____ INPUT

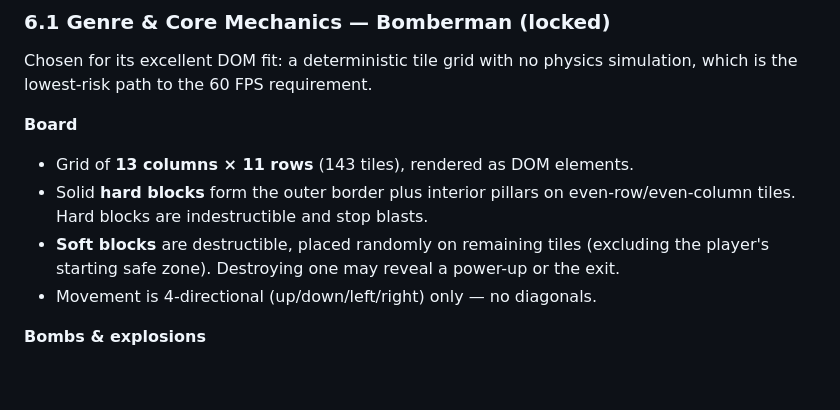
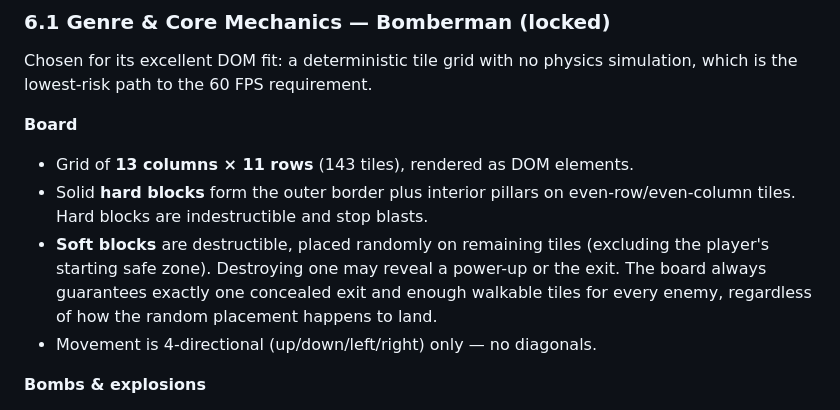
Before and after one commit to teovaira/make-your-game, a Markdown page: PRD.md, the part around the change. Rendered like a GitHub page; blank space fills up the shorter version.

Commit message:
docs: note board guarantees in PRD 6.1

```diff
--- a/PRD.md
+++ b/PRD.md
@@ -73,7 +73,7 @@ Chosen for its excellent DOM fit: a deterministic tile grid with no physics simu
 
 - Grid of **13 columns × 11 rows** (143 tiles), rendered as DOM elements.
 - Solid **hard blocks** form the outer border plus interior pillars on even-row/even-column tiles. Hard blocks are indestructible and stop blasts.
-- **Soft blocks** are destructible, placed randomly on remaining tiles (excluding the player's starting safe zone). Destroying one may reveal a power-up or the exit.
+- **Soft blocks** are destructible, placed randomly on remaining tiles (excluding the player's starting safe zone). Destroying one may reveal a power-up or the exit. The board always guarantees exactly one concealed exit and enough walkable tiles for every enemy, regardless of how the random placement happens to land.
 - Movement is 4-directional (up/down/left/right) only — no diagonals.
 
 **Bombs & explosions**
```
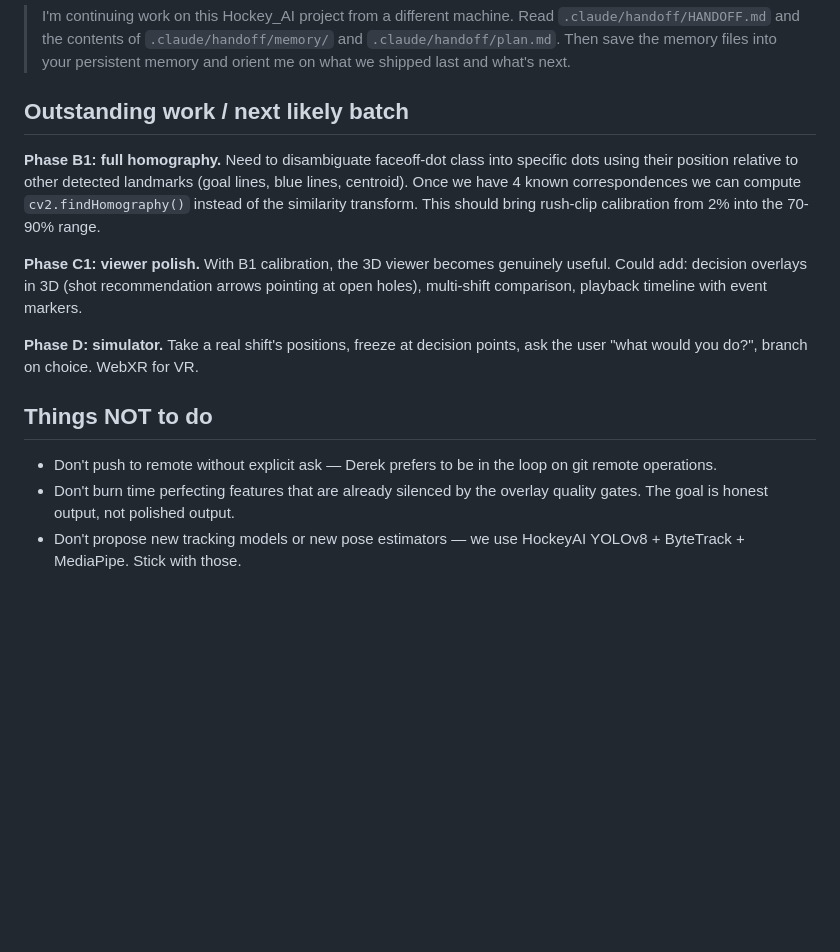
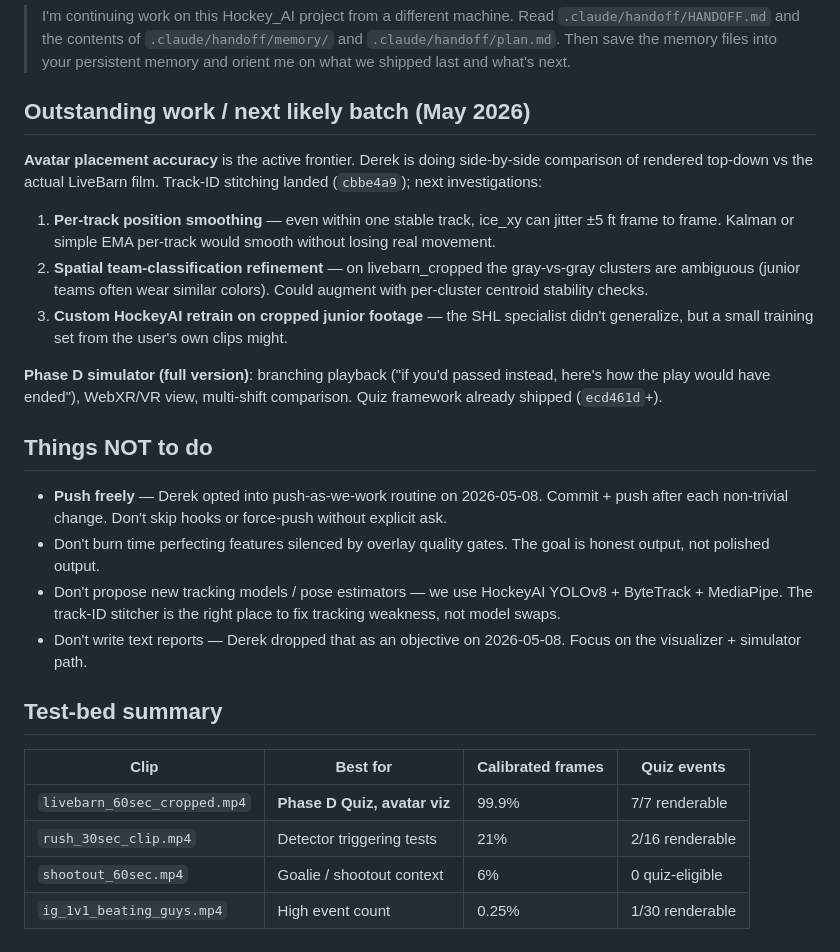
Before and after one commit to OsikDerek/Hockey_AI, a Markdown page: .claude/handoff/HANDOFF.md, the part around one of its changes. GitHub-like rendering; blank space fills up the shorter version.

```diff
--- a/.claude/handoff/HANDOFF.md
+++ b/.claude/handoff/HANDOFF.md
@@ -97,28 +172,45 @@ on the new machine and let it write the memory files itself.
 > memory files into your persistent memory and orient me on what we
 > shipped last and what's next.
 
-## Outstanding work / next likely batch
+## Outstanding work / next likely batch (May 2026)
 
-**Phase B1: full homography.** Need to disambiguate faceoff-dot class
-into specific dots using their position relative to other detected
-landmarks (goal lines, blue lines, centroid). Once we have 4 known
-correspondences we can compute `cv2.findHomography()` instead of the
-similarity transform. This should bring rush-clip calibration from 2%
-into the 70-90% range.
+**Avatar placement accuracy** is the active frontier. Derek is doing
+side-by-side comparison of rendered top-down vs the actual LiveBarn
+film. Track-ID stitching landed (`cbbe4a9`); next investigations:
 
-**Phase C1: viewer polish.** With B1 calibration, the 3D viewer becomes
-genuinely useful. Could add: decision overlays in 3D (shot
-recommendation arrows pointing at open holes), multi-shift comparison,
-playback timeline with event markers.
+1. **Per-track position smoothing** — even within one stable track,
+   ice_xy can jitter ±5 ft frame to frame. Kalman or simple EMA
+   per-track would smooth without losing real movement.
+2. **Spatial team-classification refinement** — on livebarn_cropped
+   the gray-vs-gray clusters are ambiguous (junior teams often wear
+   similar colors). Could augment with per-cluster centroid
+   stability checks.
+3. **Custom HockeyAI retrain on cropped junior footage** — the SHL
+   specialist didn't generalize, but a small training set from the
+   user's own clips might.
 
-**Phase D: simulator.** Take a real shift's positions, freeze at decision
-points, ask the user "what would you do?", branch on choice. WebXR for VR.
+**Phase D simulator (full version)**: branching playback ("if you'd
+passed instead, here's how the play would have ended"), WebXR/VR view,
+multi-shift comparison. Quiz framework already shipped (`ecd461d`+).
 
 ## Things NOT to do
 
-- Don't push to remote without explicit ask — Derek prefers to be in the
-  loop on git remote operations.
-- Don't burn time perfecting features that are already silenced by the
-  overlay quality gates. The goal is honest output, not polished output.
-- Don't propose new tracking models or new pose estimators — we use
-  HockeyAI YOLOv8 + ByteTrack + MediaPipe. Stick with those.
+- **Push freely** — Derek opted into push-as-we-work routine on
+  2026-05-08. Commit + push after each non-trivial change. Don't skip
+  hooks or force-push without explicit ask.
+- Don't burn time perfecting features silenced by overlay quality gates.
+  The goal is honest output, not polished output.
+- Don't propose new tracking models / pose estimators — we use
+  HockeyAI YOLOv8 + ByteTrack + MediaPipe. The track-ID stitcher is
+  the right place to fix tracking weakness, not model swaps.
+- Don't write text reports — Derek dropped that as an objective on
+  2026-05-08. Focus on the visualizer + simulator path.
+
+## Test-bed summary
+
+| Clip | Best for | Calibrated frames | Quiz events |
+|---|---|---|---|
+| `livebarn_60sec_cropped.mp4` | **Phase D Quiz, avatar viz** | 99.9% | 7/7 renderable |
+| `rush_30sec_clip.mp4` | Detector triggering tests | 21% | 2/16 renderable |
+| `shootout_60sec.mp4` | Goalie / shootout context | 6% | 0 quiz-eligible |
+| `ig_1v1_beating_guys.mp4` | High event count | 0.25% | 1/30 renderable |
```
Also changed, not shown: other parts of .claude/handoff/HANDOFF.md (+76 -1 lines).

________

» **REQUIRED WORK**:
Set down the full listing above with its wording unchanged. Leave out its images.

» **TASK RESPONSE**:
Before and after one commit to teovaira/make-your-game, a Markdown page: PRD.md, the part around the change. Rendered like a GitHub page; blank space fills up the shorter version.

Commit message:
docs: note board guarantees in PRD 6.1

```diff
--- a/PRD.md
+++ b/PRD.md
@@ -73,7 +73,7 @@ Chosen for its excellent DOM fit: a deterministic tile grid with no physics simu
 
 - Grid of **13 columns × 11 rows** (143 tiles), rendered as DOM elements.
 - Solid **hard blocks** form the outer border plus interior pillars on even-row/even-column tiles. Hard blocks are indestructible and stop blasts.
-- **Soft blocks** are destructible, placed randomly on remaining tiles (excluding the player's starting safe zone). Destroying one may reveal a power-up or the exit.
+- **Soft blocks** are destructible, placed randomly on remaining tiles (excluding the player's starting safe zone). Destroying one may reveal a power-up or the exit. The board always guarantees exactly one concealed exit and enough walkable tiles for every enemy, regardless of how the random placement happens to land.
 - Movement is 4-directional (up/down/left/right) only — no diagonals.
 
 **Bombs & explosions**
```
Before and after one commit to OsikDerek/Hockey_AI, a Markdown page: .claude/handoff/HANDOFF.md, the part around one of its changes. GitHub-like rendering; blank space fills up the shorter version.

```diff
--- a/.claude/handoff/HANDOFF.md
+++ b/.claude/handoff/HANDOFF.md
@@ -97,28 +172,45 @@ on the new machine and let it write the memory files itself.
 > memory files into your persistent memory and orient me on what we
 > shipped last and what's next.
 
-## Outstanding work / next likely batch
+## Outstanding work / next likely batch (May 2026)
 
-**Phase B1: full homography.** Need to disambiguate faceoff-dot class
-into specific dots using their position relative to other detected
-landmarks (goal lines, blue lines, centroid). Once we have 4 known
-correspondences we can compute `cv2.findHomography()` instead of the
-similarity transform. This should bring rush-clip calibration from 2%
-into the 70-90% range.
+**Avatar placement accuracy** is the active frontier. Derek is doing
+side-by-side comparison of rendered top-down vs the actual LiveBarn
+film. Track-ID stitching landed (`cbbe4a9`); next investigations:
 
-**Phase C1: viewer polish.** With B1 calibration, the 3D viewer becomes
-genuinely useful. Could add: decision overlays in 3D (shot
-recommendation arrows pointing at open holes), multi-shift comparison,
-playback timeline with event markers.
+1. **Per-track position smoothing** — even within one stable track,
+   ice_xy can jitter ±5 ft frame to frame. Kalman or simple EMA
+   per-track would smooth without losing real movement.
+2. **Spatial team-classification refinement** — on livebarn_cropped
+   the gray-vs-gray clusters are ambiguous (junior teams often wear
+   similar colors). Could augment with per-cluster centroid
+   stability checks.
+3. **Custom HockeyAI retrain on cropped junior footage** — the SHL
+   specialist didn't generalize, but a small training set from the
+   user's own clips might.
 
-**Phase D: simulator.** Take a real shift's positions, freeze at decision
-points, ask the user "what would you do?", branch on choice. WebXR for VR.
+**Phase D simulator (full version)**: branching playback ("if you'd
+passed instead, here's how the play would have ended"), WebXR/VR view,
+multi-shift comparison. Quiz framework already shipped (`ecd461d`+).
 
 ## Things NOT to do
 
-- Don't push to remote without explicit ask — Derek prefers to be in the
-  loop on git remote operations.
-- Don't burn time perfecting features that are already silenced by the
-  overlay quality gates. The goal is honest output, not polished output.
-- Don't propose new tracking models or new pose estimators — we use
-  HockeyAI YOLOv8 + ByteTrack + MediaPipe. Stick with those.
+- **Push freely** — Derek opted into push-as-we-work routine on
+  2026-05-08. Commit + push after each non-trivial change. Don't skip
+  hooks or force-push without explicit ask.
+- Don't burn time perfecting features silenced by overlay quality gates.
+  The goal is honest output, not polished output.
+- Don't propose new tracking models / pose estimators — we use
+  HockeyAI YOLOv8 + ByteTrack + MediaPipe. The track-ID stitcher is
+  the right place to fix tracking weakness, not model swaps.
+- Don't write text reports — Derek dropped that as an objective on
+  2026-05-08. Focus on the visualizer + simulator path.
+
+## Test-bed summary
+
+| Clip | Best for | Calibrated frames | Quiz events |
+|---|---|---|---|
+| `livebarn_60sec_cropped.mp4` | **Phase D Quiz, avatar viz** | 99.9% | 7/7 renderable |
+| `rush_30sec_clip.mp4` | Detector triggering tests | 21% | 2/16 renderable |
+| `shootout_60sec.mp4` | Goalie / shootout context | 6% | 0 quiz-eligible |
+| `ig_1v1_beating_guys.mp4` | High event count | 0.25% | 1/30 renderable |
```
Also changed, not shown: other parts of .claude/handoff/HANDOFF.md (+76 -1 lines).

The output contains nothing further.